- _PROBLEM DESCRIPTION_
Set down each entry exactly; omit images.

- _EXERCISE MATERIALS_
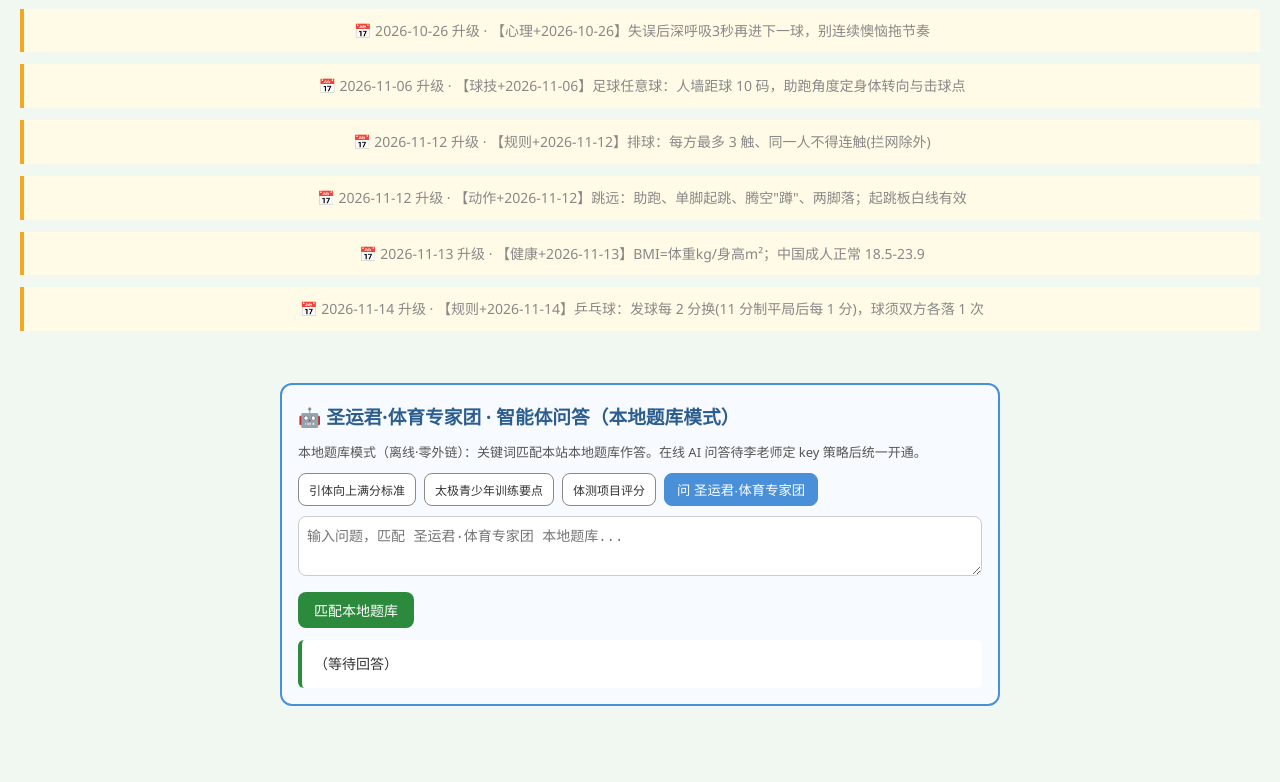
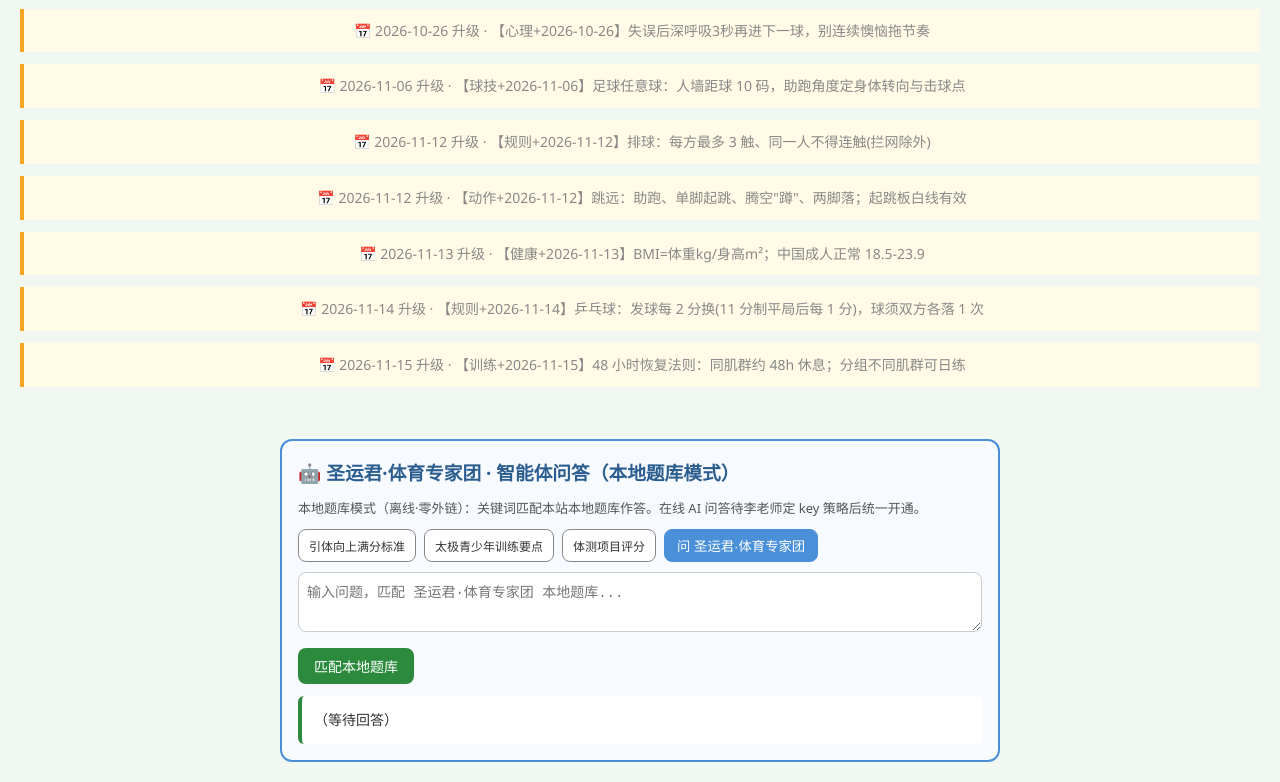
Before and after one commit to dapengzhanchi141345/li-yanming-pe, a plain HTML site: page index.html in a window 1280 px wide. Shown: the part 1668-2450 px from the top of the page. Before the commit the page ends 2394 px from the top, so only its background shows below. Drawn offline with Linux system fonts and the light colour scheme.

Commit message:
pe 12独立站升级 2026-11-15

```diff
--- a/index.html
+++ b/index.html
@@ -114,6 +114,8 @@ footer{text-align:center;padding:20px;color:#888;font-size:13px;margin-top:30px;
 <div style="background:#fffbe6;border-left:4px solid #f5a623;padding:10px;margin:12px 0;font-size:14px">📅 2026-11-13 升级 · 【健康+2026-11-13】BMI=体重kg/身高m²；中国成人正常 18.5-23.9</div>
 
 <div style="background:#fffbe6;border-left:4px solid #f5a623;padding:10px;margin:12px 0;font-size:14px">📅 2026-11-14 升级 · 【规则+2026-11-14】乒乓球：发球每 2 分换(11 分制平局后每 1 分)，球须双方各落 1 次</div>
+
+<div style="background:#fffbe6;border-left:4px solid #f5a623;padding:10px;margin:12px 0;font-size:14px">📅 2026-11-15 升级 · 【训练+2026-11-15】48 小时恢复法则：同肌群约 48h 休息；分组不同肌群可日练</div>
 </footer>
 
 <script>
```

- _ANSWER TO THIS EXERCISE_
Before and after one commit to dapengzhanchi141345/li-yanming-pe, a plain HTML site: page index.html in a window 1280 px wide. Shown: the part 1668-2450 px from the top of the page. Before the commit the page ends 2394 px from the top, so only its background shows below. Drawn offline with Linux system fonts and the light colour scheme.

Commit message:
pe 12独立站升级 2026-11-15

```diff
--- a/index.html
+++ b/index.html
@@ -114,6 +114,8 @@ footer{text-align:center;padding:20px;color:#888;font-size:13px;margin-top:30px;
 <div style="background:#fffbe6;border-left:4px solid #f5a623;padding:10px;margin:12px 0;font-size:14px">📅 2026-11-13 升级 · 【健康+2026-11-13】BMI=体重kg/身高m²；中国成人正常 18.5-23.9</div>
 
 <div style="background:#fffbe6;border-left:4px solid #f5a623;padding:10px;margin:12px 0;font-size:14px">📅 2026-11-14 升级 · 【规则+2026-11-14】乒乓球：发球每 2 分换(11 分制平局后每 1 分)，球须双方各落 1 次</div>
+
+<div style="background:#fffbe6;border-left:4px solid #f5a623;padding:10px;margin:12px 0;font-size:14px">📅 2026-11-15 升级 · 【训练+2026-11-15】48 小时恢复法则：同肌群约 48h 休息；分组不同肌群可日练</div>
 </footer>
 
 <script>
```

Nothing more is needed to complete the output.